Tuesday, August 08, 2006

Peter Pan Syndrome

Andy and I were watching Jeopardy this evening. It was some college tournament, and they were broadcasting from some open ampitheater, I guess at one of the kids' universities. Because they were outdoors, they didn't have the normal sound equipment and the kids all had to yell the answers (excuse me, the "questions") to Alex. Two of the three had strong regional accents and their voices were especially grating when they raised them.

Me: "God, I hate these kids."
Andy: "Yeah. Plus, they're dumb."
Me: "God."
Andy: "You know...you're probably older than all three of them."
Me: "No, I'm not...wait. Oh. Crap."

It's true, probably--I'm going into my senior year, which means that, unless one of the contestants was a non-traditional student or took a year off somewhere along the way, I'm either as old or older than all of them.

It's a weird feeling, always, when someone significantly younger than me accomplishes something I never will, like win sixteen thousand dollars on Jeopardy or be an Olympic pairs skater.
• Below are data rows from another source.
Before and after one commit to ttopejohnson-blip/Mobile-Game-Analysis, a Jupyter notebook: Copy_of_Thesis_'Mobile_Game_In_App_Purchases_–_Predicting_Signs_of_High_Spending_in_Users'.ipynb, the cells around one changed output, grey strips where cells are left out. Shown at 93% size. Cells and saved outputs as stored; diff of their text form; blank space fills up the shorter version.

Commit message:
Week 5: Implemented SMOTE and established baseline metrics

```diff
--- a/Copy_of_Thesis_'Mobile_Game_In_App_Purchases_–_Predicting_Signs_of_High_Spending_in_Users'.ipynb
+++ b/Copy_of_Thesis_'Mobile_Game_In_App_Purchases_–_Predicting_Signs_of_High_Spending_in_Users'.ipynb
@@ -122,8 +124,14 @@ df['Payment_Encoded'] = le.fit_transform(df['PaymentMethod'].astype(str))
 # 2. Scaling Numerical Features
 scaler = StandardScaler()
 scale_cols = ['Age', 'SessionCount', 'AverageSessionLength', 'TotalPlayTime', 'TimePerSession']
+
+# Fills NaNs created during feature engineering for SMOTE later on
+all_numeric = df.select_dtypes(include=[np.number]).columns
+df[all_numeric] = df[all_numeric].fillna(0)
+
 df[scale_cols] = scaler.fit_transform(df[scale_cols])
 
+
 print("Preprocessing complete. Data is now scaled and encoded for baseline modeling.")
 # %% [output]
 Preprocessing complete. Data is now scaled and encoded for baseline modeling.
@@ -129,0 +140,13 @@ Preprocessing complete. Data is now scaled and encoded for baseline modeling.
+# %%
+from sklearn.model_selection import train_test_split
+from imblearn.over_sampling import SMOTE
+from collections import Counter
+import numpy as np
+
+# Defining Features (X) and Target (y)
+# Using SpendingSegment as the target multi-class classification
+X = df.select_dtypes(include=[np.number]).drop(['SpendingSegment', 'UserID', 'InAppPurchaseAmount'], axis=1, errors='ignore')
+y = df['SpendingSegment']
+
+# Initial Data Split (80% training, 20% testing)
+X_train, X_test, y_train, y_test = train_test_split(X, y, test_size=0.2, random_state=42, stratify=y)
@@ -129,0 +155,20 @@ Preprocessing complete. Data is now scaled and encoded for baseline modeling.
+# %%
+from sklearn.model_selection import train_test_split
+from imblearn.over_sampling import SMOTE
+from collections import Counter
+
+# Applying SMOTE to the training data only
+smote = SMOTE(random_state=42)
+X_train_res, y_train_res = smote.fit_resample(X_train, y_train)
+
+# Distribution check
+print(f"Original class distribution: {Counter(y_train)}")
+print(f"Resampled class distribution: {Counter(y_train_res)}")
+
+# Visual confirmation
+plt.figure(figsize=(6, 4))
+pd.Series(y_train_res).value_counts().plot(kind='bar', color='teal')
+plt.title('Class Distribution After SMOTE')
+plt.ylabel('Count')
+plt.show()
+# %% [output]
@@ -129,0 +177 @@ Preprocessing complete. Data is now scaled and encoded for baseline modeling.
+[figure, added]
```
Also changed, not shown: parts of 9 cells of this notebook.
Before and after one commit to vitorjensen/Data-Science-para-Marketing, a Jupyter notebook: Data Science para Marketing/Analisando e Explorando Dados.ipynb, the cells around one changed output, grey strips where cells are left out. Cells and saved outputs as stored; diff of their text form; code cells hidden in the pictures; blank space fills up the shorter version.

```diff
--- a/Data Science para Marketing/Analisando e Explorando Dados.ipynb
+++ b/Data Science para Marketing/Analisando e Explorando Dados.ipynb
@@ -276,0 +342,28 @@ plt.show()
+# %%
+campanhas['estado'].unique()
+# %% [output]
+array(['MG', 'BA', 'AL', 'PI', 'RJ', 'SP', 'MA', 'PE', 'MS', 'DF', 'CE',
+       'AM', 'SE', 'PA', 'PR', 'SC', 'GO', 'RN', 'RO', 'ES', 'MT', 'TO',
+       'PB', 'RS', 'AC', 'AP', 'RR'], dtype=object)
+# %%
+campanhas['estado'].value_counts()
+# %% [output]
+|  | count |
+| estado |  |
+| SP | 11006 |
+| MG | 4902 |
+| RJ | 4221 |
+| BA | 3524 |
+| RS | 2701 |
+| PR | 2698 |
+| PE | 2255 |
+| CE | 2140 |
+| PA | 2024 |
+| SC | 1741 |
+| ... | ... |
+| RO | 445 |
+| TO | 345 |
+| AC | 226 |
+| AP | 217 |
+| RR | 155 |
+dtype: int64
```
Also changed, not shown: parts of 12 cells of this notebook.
It's sort of the same feeling as when I look back on someone or some figure from my childhood, someone who seemed really old, unimaginably old, completely adult, and realize that that person was either the same age I am now or younger, for crissakes.

For the past twelve or thirteen years, we've been regular supporters of local minor-leage baseball team. It wasn't until this year, actually, that I realized that almost all of the players--professional athletes, all--are either my age or younger. I mean, on the one hand, it's obvious, but on the other, it kind of blew my mind when my dad mentioned that most of the new players are either nineteen or twenty. "What about Steve Hacker?" I asked. Steve Hacker was one of the star players (relatively speaking--remember, this is a Single A division team) when I was eleven or twelve; in my mind, he was Babe Ruth. "Steve Hacker was, like, forty, right?" Dad looked at me and laughed. "He was twenty, J. Maybe twenty-two, tops."